* [DATA EXCERPTS]
::::::::

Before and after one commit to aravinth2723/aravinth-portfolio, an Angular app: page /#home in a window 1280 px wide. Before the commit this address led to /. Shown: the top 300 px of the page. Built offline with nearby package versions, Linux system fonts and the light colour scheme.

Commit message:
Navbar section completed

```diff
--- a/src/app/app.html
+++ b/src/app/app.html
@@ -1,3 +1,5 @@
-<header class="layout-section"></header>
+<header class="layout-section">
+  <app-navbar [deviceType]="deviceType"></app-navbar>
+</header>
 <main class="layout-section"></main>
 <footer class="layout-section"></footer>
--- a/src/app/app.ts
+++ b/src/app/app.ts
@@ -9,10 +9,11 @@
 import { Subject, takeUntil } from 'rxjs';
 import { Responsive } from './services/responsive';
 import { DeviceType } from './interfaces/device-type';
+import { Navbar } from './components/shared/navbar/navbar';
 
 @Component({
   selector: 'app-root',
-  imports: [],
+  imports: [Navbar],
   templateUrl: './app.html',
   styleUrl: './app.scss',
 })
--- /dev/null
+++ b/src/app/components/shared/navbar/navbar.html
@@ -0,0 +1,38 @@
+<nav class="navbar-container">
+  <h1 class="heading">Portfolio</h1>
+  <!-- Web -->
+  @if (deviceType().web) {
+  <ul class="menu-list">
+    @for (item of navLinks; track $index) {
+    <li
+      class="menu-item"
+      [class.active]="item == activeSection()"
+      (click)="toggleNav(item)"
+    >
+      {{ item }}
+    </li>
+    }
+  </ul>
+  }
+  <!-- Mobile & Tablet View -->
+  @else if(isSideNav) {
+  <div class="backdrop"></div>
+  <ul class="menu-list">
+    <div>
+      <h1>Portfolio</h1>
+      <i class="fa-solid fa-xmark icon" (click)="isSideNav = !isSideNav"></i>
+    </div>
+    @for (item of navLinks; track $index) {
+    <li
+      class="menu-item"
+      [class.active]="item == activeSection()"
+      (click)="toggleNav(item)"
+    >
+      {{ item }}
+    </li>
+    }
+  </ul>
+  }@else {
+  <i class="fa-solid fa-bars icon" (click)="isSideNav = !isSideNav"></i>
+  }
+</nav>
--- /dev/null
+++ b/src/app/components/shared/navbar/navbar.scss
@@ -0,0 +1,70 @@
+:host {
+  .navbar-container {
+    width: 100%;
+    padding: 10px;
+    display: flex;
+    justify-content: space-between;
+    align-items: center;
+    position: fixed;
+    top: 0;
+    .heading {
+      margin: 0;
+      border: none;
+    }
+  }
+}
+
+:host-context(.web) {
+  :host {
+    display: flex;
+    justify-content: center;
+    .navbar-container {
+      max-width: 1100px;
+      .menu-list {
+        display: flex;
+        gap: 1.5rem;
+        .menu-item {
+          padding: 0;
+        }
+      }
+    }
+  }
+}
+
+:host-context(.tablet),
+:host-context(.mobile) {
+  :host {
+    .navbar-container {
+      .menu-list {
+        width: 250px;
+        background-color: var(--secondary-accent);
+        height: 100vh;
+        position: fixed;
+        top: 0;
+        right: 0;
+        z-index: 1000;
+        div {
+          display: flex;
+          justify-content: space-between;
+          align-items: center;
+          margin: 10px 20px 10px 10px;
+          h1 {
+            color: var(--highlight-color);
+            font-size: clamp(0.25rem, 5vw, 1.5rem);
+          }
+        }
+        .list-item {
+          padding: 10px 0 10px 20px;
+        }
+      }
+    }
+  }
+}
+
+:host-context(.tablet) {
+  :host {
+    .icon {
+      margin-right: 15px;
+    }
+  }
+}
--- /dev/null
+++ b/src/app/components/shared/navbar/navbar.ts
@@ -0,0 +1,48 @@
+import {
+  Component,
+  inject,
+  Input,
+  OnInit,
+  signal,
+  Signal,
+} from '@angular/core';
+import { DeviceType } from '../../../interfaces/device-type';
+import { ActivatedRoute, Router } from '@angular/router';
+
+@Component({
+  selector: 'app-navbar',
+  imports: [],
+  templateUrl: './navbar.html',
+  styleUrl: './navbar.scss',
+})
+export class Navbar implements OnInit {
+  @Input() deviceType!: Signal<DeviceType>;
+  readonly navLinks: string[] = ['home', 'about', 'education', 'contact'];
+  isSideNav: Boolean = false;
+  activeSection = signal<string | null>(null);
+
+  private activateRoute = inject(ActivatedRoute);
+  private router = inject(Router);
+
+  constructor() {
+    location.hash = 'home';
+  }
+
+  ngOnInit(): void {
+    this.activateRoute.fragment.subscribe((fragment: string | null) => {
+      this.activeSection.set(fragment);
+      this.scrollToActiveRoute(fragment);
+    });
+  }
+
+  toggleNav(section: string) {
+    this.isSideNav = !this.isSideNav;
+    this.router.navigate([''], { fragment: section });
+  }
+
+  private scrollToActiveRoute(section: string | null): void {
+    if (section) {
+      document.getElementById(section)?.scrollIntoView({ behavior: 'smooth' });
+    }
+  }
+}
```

::::::::

* [EXERCISE REQUIREMENTS]
Would you set down every record again, exactly as it appears above?

* [ANSWER TO THE EXERCISE]
Before and after one commit to aravinth2723/aravinth-portfolio, an Angular app: page /#home in a window 1280 px wide. Before the commit this address led to /. Shown: the top 300 px of the page. Built offline with nearby package versions, Linux system fonts and the light colour scheme.

Commit message:
Navbar section completed

```diff
--- a/src/app/app.html
+++ b/src/app/app.html
@@ -1,3 +1,5 @@
-<header class="layout-section"></header>
+<header class="layout-section">
+  <app-navbar [deviceType]="deviceType"></app-navbar>
+</header>
 <main class="layout-section"></main>
 <footer class="layout-section"></footer>
--- a/src/app/app.ts
+++ b/src/app/app.ts
@@ -9,10 +9,11 @@
 import { Subject, takeUntil } from 'rxjs';
 import { Responsive } from './services/responsive';
 import { DeviceType } from './interfaces/device-type';
+import { Navbar } from './components/shared/navbar/navbar';
 
 @Component({
   selector: 'app-root',
-  imports: [],
+  imports: [Navbar],
   templateUrl: './app.html',
   styleUrl: './app.scss',
 })
--- /dev/null
+++ b/src/app/components/shared/navbar/navbar.html
@@ -0,0 +1,38 @@
+<nav class="navbar-container">
+  <h1 class="heading">Portfolio</h1>
+  <!-- Web -->
+  @if (deviceType().web) {
+  <ul class="menu-list">
+    @for (item of navLinks; track $index) {
+    <li
+      class="menu-item"
+      [class.active]="item == activeSection()"
+      (click)="toggleNav(item)"
+    >
+      {{ item }}
+    </li>
+    }
+  </ul>
+  }
+  <!-- Mobile & Tablet View -->
+  @else if(isSideNav) {
+  <div class="backdrop"></div>
+  <ul class="menu-list">
+    <div>
+      <h1>Portfolio</h1>
+      <i class="fa-solid fa-xmark icon" (click)="isSideNav = !isSideNav"></i>
+    </div>
+    @for (item of navLinks; track $index) {
+    <li
+      class="menu-item"
+      [class.active]="item == activeSection()"
+      (click)="toggleNav(item)"
+    >
+      {{ item }}
+    </li>
+    }
+  </ul>
+  }@else {
+  <i class="fa-solid fa-bars icon" (click)="isSideNav = !isSideNav"></i>
+  }
+</nav>
--- /dev/null
+++ b/src/app/components/shared/navbar/navbar.scss
@@ -0,0 +1,70 @@
+:host {
+  .navbar-container {
+    width: 100%;
+    padding: 10px;
+    display: flex;
+    justify-content: space-between;
+    align-items: center;
+    position: fixed;
+    top: 0;
+    .heading {
+      margin: 0;
+      border: none;
+    }
+  }
+}
+
+:host-context(.web) {
+  :host {
+    display: flex;
+    justify-content: center;
+    .navbar-container {
+      max-width: 1100px;
+      .menu-list {
+        display: flex;
+        gap: 1.5rem;
+        .menu-item {
+          padding: 0;
+        }
+      }
+    }
+  }
+}
+
+:host-context(.tablet),
+:host-context(.mobile) {
+  :host {
+    .navbar-container {
+      .menu-list {
+        width: 250px;
+        background-color: var(--secondary-accent);
+        height: 100vh;
+        position: fixed;
+        top: 0;
+        right: 0;
+        z-index: 1000;
+        div {
+          display: flex;
+          justify-content: space-between;
+          align-items: center;
+          margin: 10px 20px 10px 10px;
+          h1 {
+            color: var(--highlight-color);
+            font-size: clamp(0.25rem, 5vw, 1.5rem);
+          }
+        }
+        .list-item {
+          padding: 10px 0 10px 20px;
+        }
+      }
+    }
+  }
+}
+
+:host-context(.tablet) {
+  :host {
+    .icon {
+      margin-right: 15px;
+    }
+  }
+}
--- /dev/null
+++ b/src/app/components/shared/navbar/navbar.ts
@@ -0,0 +1,48 @@
+import {
+  Component,
+  inject,
+  Input,
+  OnInit,
+  signal,
+  Signal,
+} from '@angular/core';
+import { DeviceType } from '../../../interfaces/device-type';
+import { ActivatedRoute, Router } from '@angular/router';
+
+@Component({
+  selector: 'app-navbar',
+  imports: [],
+  templateUrl: './navbar.html',
+  styleUrl: './navbar.scss',
+})
+export class Navbar implements OnInit {
+  @Input() deviceType!: Signal<DeviceType>;
+  readonly navLinks: string[] = ['home', 'about', 'education', 'contact'];
+  isSideNav: Boolean = false;
+  activeSection = signal<string | null>(null);
+
+  private activateRoute = inject(ActivatedRoute);
+  private router = inject(Router);
+
+  constructor() {
+    location.hash = 'home';
+  }
+
+  ngOnInit(): void {
+    this.activateRoute.fragment.subscribe((fragment: string | null) => {
+      this.activeSection.set(fragment);
+      this.scrollToActiveRoute(fragment);
+    });
+  }
+
+  toggleNav(section: string) {
+    this.isSideNav = !this.isSideNav;
+    this.router.navigate([''], { fragment: section });
+  }
+
+  private scrollToActiveRoute(section: string | null): void {
+    if (section) {
+      document.getElementById(section)?.scrollIntoView({ behavior: 'smooth' });
+    }
+  }
+}
```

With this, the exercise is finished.